=== Exercise description ===
What lines of the data include the string "schedules"? Copy them all.

=== Data provided ===

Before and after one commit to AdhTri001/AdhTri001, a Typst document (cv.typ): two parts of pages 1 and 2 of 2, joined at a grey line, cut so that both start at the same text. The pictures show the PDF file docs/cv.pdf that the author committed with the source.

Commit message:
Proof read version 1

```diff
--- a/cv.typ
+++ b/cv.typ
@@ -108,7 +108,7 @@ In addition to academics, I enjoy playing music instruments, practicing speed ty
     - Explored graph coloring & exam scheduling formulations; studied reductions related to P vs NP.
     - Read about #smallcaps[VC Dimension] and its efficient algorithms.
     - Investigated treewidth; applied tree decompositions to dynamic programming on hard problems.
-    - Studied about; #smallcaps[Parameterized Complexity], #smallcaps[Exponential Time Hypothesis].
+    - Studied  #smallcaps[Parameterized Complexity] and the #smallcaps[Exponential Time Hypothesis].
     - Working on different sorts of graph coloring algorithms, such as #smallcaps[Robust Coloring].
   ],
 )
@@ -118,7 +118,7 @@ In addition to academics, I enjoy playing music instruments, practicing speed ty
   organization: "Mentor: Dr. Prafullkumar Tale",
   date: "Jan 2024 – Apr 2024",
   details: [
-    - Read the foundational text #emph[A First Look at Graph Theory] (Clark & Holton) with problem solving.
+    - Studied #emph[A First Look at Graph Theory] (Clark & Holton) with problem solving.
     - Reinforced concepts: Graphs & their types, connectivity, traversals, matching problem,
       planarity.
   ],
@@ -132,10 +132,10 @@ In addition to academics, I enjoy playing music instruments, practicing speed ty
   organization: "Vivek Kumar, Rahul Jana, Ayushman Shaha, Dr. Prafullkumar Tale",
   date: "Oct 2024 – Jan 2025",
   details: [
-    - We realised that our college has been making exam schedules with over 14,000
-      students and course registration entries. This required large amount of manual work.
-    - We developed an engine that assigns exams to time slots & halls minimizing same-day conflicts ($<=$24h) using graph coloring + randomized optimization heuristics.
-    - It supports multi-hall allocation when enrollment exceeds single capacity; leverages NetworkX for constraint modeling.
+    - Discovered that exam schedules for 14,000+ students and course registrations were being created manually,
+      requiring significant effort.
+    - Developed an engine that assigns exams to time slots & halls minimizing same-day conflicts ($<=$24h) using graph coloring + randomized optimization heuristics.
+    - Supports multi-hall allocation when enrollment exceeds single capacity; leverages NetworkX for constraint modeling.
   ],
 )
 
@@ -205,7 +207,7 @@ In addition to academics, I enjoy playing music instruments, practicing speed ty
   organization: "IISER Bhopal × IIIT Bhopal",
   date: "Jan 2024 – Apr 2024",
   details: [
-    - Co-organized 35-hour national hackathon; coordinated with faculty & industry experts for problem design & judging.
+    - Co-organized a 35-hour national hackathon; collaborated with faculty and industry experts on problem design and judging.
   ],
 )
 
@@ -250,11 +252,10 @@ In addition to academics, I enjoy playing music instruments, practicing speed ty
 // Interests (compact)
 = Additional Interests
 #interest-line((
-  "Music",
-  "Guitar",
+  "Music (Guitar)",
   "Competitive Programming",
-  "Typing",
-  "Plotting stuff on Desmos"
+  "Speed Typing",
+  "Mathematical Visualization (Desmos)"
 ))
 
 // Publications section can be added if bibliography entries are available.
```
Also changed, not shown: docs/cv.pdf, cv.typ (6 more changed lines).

=== Answer area ===
-    - We realised that our college has been making exam schedules with over 14,000
+    - Discovered that exam schedules for 14,000+ students and course registrations were being created manually,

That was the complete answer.